It shouldn’t be any surprise. In politics, to be a hit, you’ve got to be hit, and Bush, for a decade, has not served in elective office.

While other would-be presidential candidates ran states or took tough Capitol Hill votes during the recession, Bush was giving speeches, crusading for centrist issues like education and immigration reform.

The silver lining for Bush is that the more he’s on the campaign trail, the more comfortable he will get with the rough and tumble, give and take with voters and the media.

Bush can and will improve, and unlike many other would-be contenders in the GOP field, early gaffes or uncomfortable moments can’t derail him as a serious contender.


The cavalcade of candidates and testing the waters events continues.

- Ex-New York Gov. George Pakaki is expected to formally enter the race next Thursday in Exeter.

- Wisconsin Gov. Scott Walker is the key note speaker for the Rockingham County Republican Committee’s "Freedom Founders" dinner next Wednesday at the Executive Court facility in Manchester.

- Sen. Bernie Sanders, D-VT, returns to the state Wednesday after he formally launches his presidential campaign a day earlier in Burlington, VT. Sanders will no doubt tout his tuition-free public college for everyone proposal at town halls at New England College in Henniker and South Church in Portsmouth.


Congratulations to state Rep.-Elect Yvonne Dean-Bailey, who at 19 becomes one of the youngest elected members of the N.H. House.

She won a Rockingham County seat over former Rep. and Deerfield Democrat Maureen Mann.

This was clearly an expected pickup for the GOP, given they had an overwhelming edge in party registration in the district. Mann did well to get 48 percent of the vote thanks to a strong showing in her hometown.

Dean-Bailey will want to show some accomplishments in the time she serves since there is no doubt Mann would stand a much better chance of turning the tables during a 2016 general election.

The GOP cranked out its turnout machine for this one, with the state chapter of Americans for Prosperity doing several weeks of canvassing door-to-door to identify likely Dean-Bailey voters.


Ayotte wasn’t the first to mention the prospect of resignation and Guinta in New Hampshire media.

That honor goes to Americans for Prosperity State Director Greg Moore who said on last Sunday’s "NH1 Newsmakers" that calls for Guinta to step aside were likely in his future.

Moore insisted he had no inside information in making the comment.

That makes it even more prophetic.

Quote of the Week:

“Unable to wait any longer, applicants instead enter nursing homes for care or sadly they die.

"Neither institutionalization nor death is a surplus.’’ - Heritage Case Management President Carolyn Virtue calls for increasing rates so seniors and the disabled can stay at home and not be forced to move into institutions.
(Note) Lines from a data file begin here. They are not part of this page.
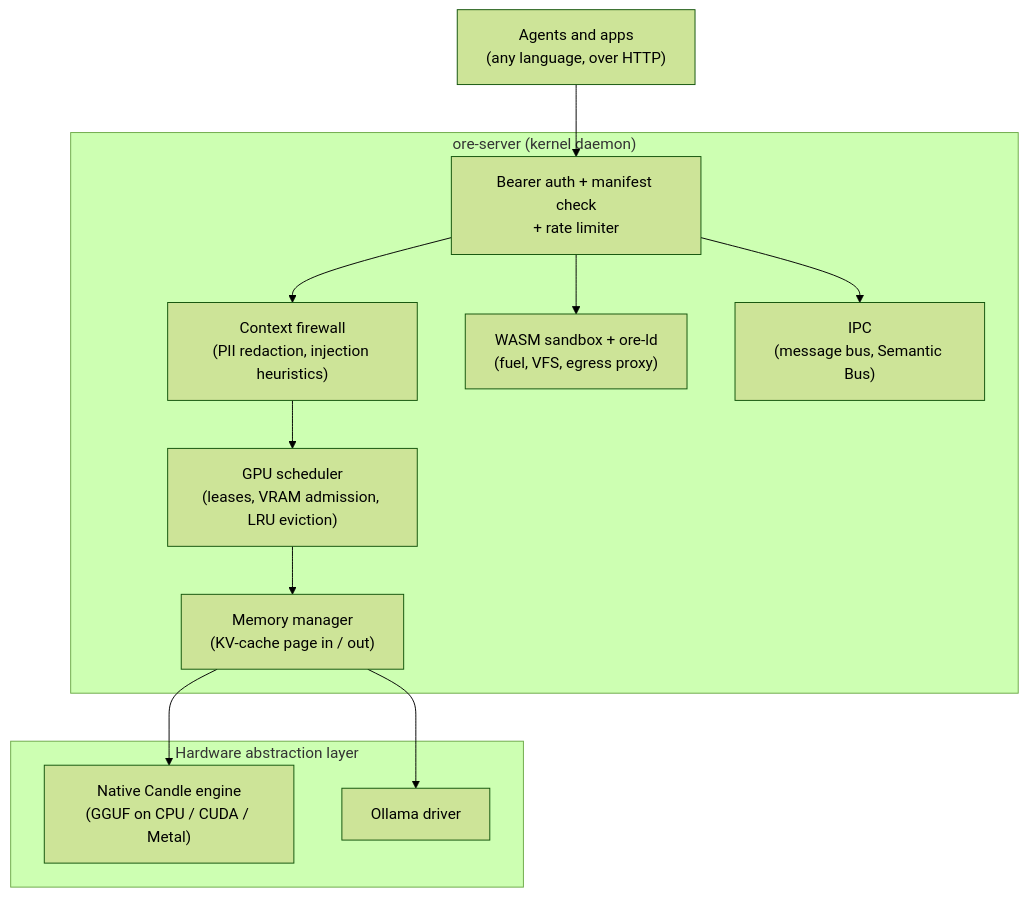
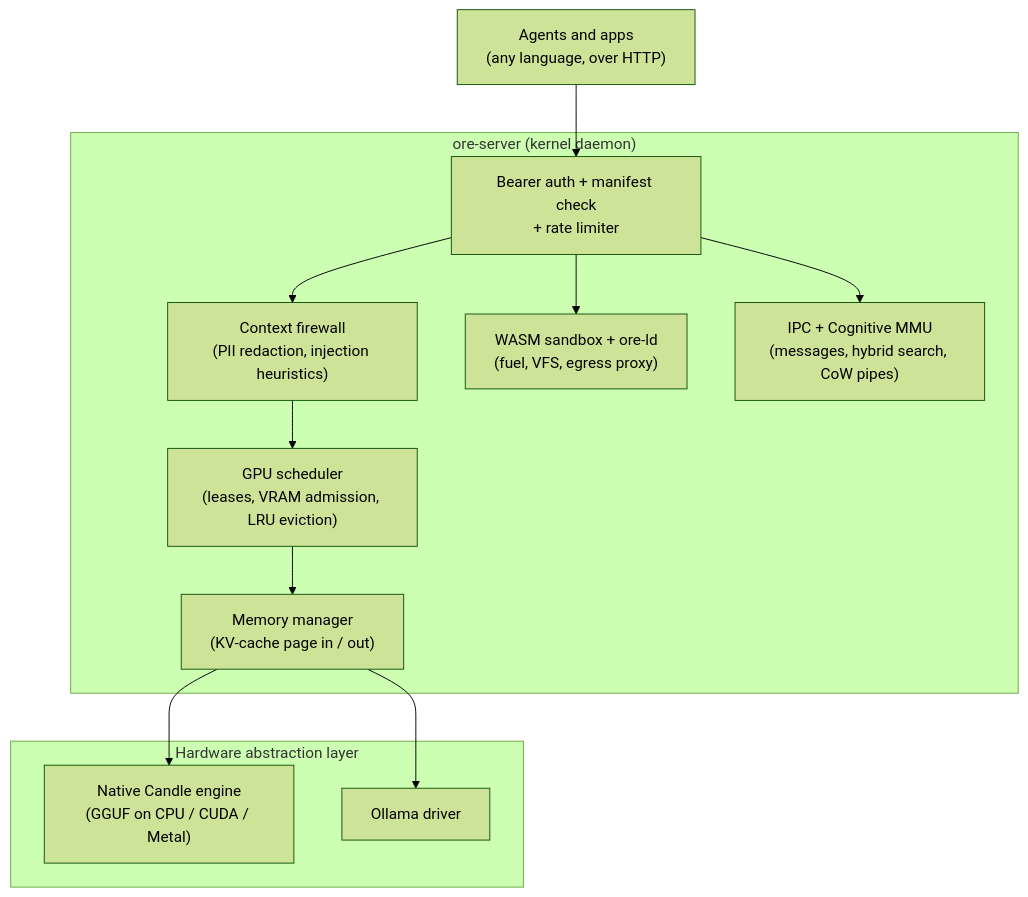
One commit to Mahavishnu-K/ore-kernel changed the diagram in README.md. Above: the diagram before and after it, drawn with Mermaid (forest theme). The commit also changed other lines of this file and 12 other files, not shown here.

First line of the commit message:
docs: refactor documentation for IPC and Semantic Bus

````diff
--- a/README.md
+++ b/README.md
@@ -255,25 +255,25 @@
 ```mermaid
 flowchart TB
     apps["Agents and apps<br/>(any language, over HTTP)"]
 
     subgraph kernel["ore-server (kernel daemon)"]
         auth["Bearer auth + manifest check<br/>+ rate limiter"]
         fw["Context firewall<br/>(PII redaction, injection heuristics)"]
         sched["GPU scheduler<br/>(leases, VRAM admission, LRU eviction)"]
         mem["Memory manager<br/>(KV-cache page in / out)"]
         sandbox["WASM sandbox + ore-ld<br/>(fuel, VFS, egress proxy)"]
-        ipc["IPC<br/>(message bus, Semantic Bus)"]
+        ipc["IPC + Cognitive MMU<br/>(messages, hybrid search, CoW pipes)"]
         auth --> fw --> sched --> mem
         auth --> sandbox
         auth --> ipc
     end
 
     subgraph hal["Hardware abstraction layer"]
         native["Native Candle engine<br/>(GGUF on CPU / CUDA / Metal)"]
         ollama["Ollama driver"]
     end
 
     apps --> auth
     mem --> native
     mem --> ollama
 ```
````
--  Dealing with the Disease of Addiction? Click here for help --

More from NH1.com

NH1 News Debates
NH1 News Replay

NH1 on Twitter
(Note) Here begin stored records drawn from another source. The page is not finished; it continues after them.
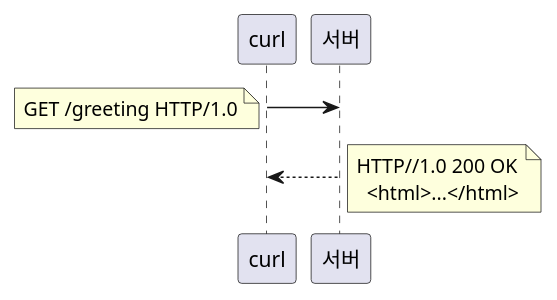
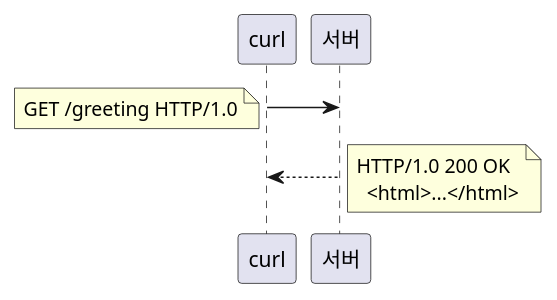
Before and after one commit to meansoup/meansoup.github.io: the diagram in docs/12.internet/http/http1.0.puml, drawn with PlantUML. The commit also changed 2 other files, not shown here.

Commit message:
docs: http 1.0 업데이트

```diff
--- a/docs/12.internet/http/http1.0.puml
+++ b/docs/12.internet/http/http1.0.puml
@@ -1,10 +1,10 @@
 @startuml
 
 curl -> 서버
 note left: GET /greeting HTTP/1.0
 curl<-- 서버
 note right
-HTTP//1.0 200 OK
+HTTP/1.0 200 OK
   <html>...</html>
 end note
 @enduml
```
NH1 SkyView Cameras

NH1 on Facebook

Check out NH1 News Rail Polls on LockerDome on LockerDome